Rivers and waterways across England and Wales are increasingly polluted by sewage spills. What is causing the crisis and what is being done to tackle it? Huw Morris reports

31st May 2024

Read more

In January, the Welsh government consulted on a proposed white paper, 'Securing a Sustainable Future: Environmental Principles, Governance and Biodiversity Targets for a Greener Wales'.

31st May 2024

Read more

Gillian Gibson calls for urgent action to avoid environmental tipping points

20th May 2024

Read more

Support for net zero remains high across the UK and the EU, but the majority of citizens don't believe that major emitters and governments will reach their climate targets in time.

16th May 2024

Read more

Media enquires

Looking for an expert to speak at an event or comment on an item in the news?

Find an expert

IEMA Cookie Notice

Clicking the ‘Accept all’ button means you are accepting analytics and third-party cookies. Our website uses necessary cookies which are required in order to make our website work. In addition to these, we use analytics and third-party cookies to optimise site functionality and give you the best possible experience. To control which cookies are set, click ‘Settings’. To learn more about cookies, how we use them on our website and how to change your cookie settings please view our cookie policy.

Manage cookie settings

Our use of cookies

You can learn more detailed information in our cookie policy.

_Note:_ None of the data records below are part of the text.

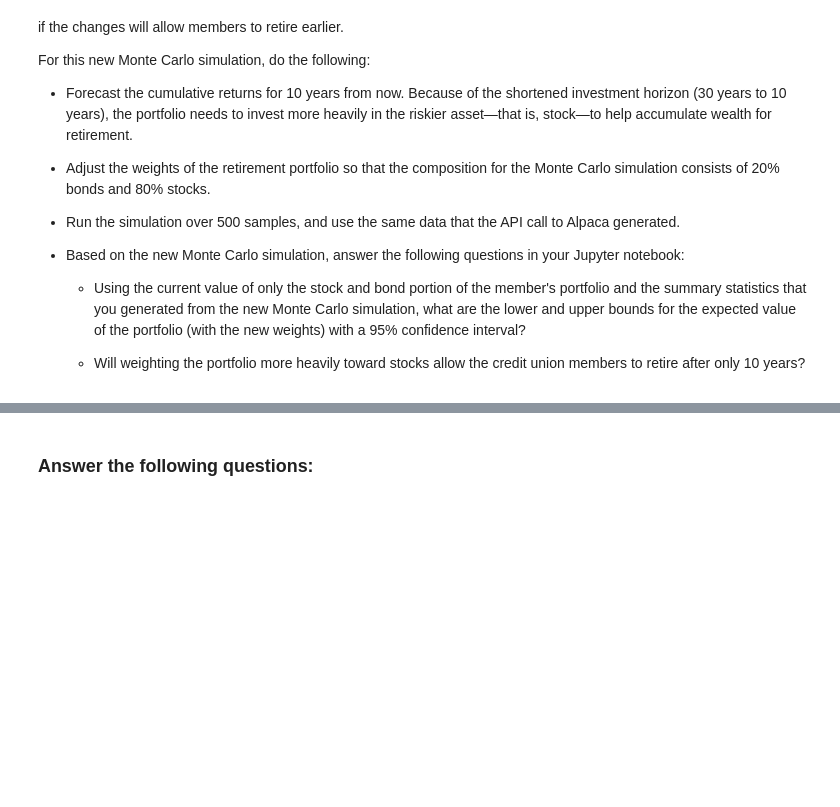
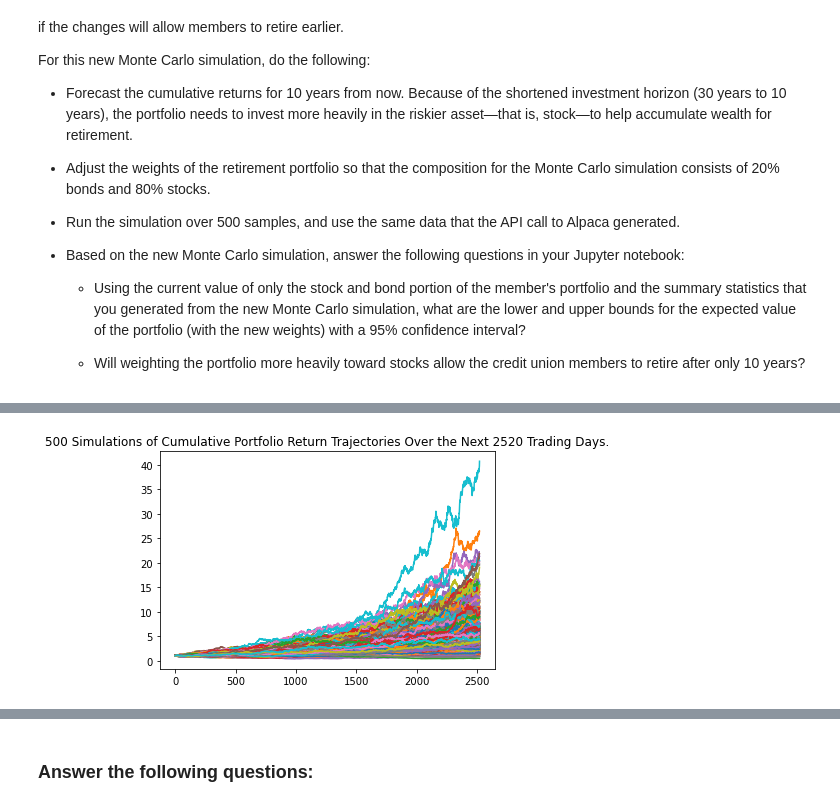
Before and after one commit to Abhishikaf/Financial_Planning, a Jupyter notebook: financial_planning_tools.ipynb, the cells around one changed output, grey strips where cells are left out. Saved outputs shown, nothing was run; the diff lists cells and outputs as text; code cells hidden in the pictures; blank space fills up the shorter version.

```diff
--- a/financial_planning_tools.ipynb
+++ b/financial_planning_tools.ipynb
@@ -412,7 +578,10 @@ For this new Monte Carlo simulation, do the following:
 # Configure a Monte Carlo simulation to forecast 10 years cumulative returns
 # The weights should be split 20% to AGG and 80% to SPY.
 # Run 500 samples.
-# YOUR CODE HERE
+MC_retirement_early = MCSimulation(portfolio_data = prices_df,
+                            weights = [0.20, 0.80],
+                            num_simulation = 500,
+                            num_trading_days = 252*10)
 
 # Review the simulation input data
-# YOUR CODE HERE
+MC_retirement_early.portfolio_data.head()
@@ -422,7 +631,9 @@ For this new Monte Carlo simulation, do the following:
 # %%
 # Visualize the 10-year Monte Carlo simulation by creating an
 # overlay line plot
-# YOUR CODE HERE
+MC_retirement_line_plot_early = MC_retirement_early.plot_simulation()
+# %% [output]
+[figure, added]
 # %%
 # Visualize the probability distribution of the 10-year Monte Carlo simulation
 # by plotting a histogram
```
Also changed, not shown: parts of 41 cells of this notebook.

Some cookies are essential, but non-essential cookies help us to improve the experience on our site by providing insights into how the site is being used. To maintain privacy management, this relies on cookie identifiers. Resetting or deleting your browser cookies will reset these preferences.

Essential cookies

These are cookies that are required for the operation of our website. They include, for example, cookies that enable you to log into secure areas of our website.

Analytics cookies

These cookies allow us to recognise and count the number of visitors to our website and to see how visitors move around our website when they are using it. This helps us to improve the way our website works.

Advertising cookies

These cookies allow us to tailor advertising to you based on your interests. If you do not accept these cookies, you will still see adverts, but these will be more generic.

Save and close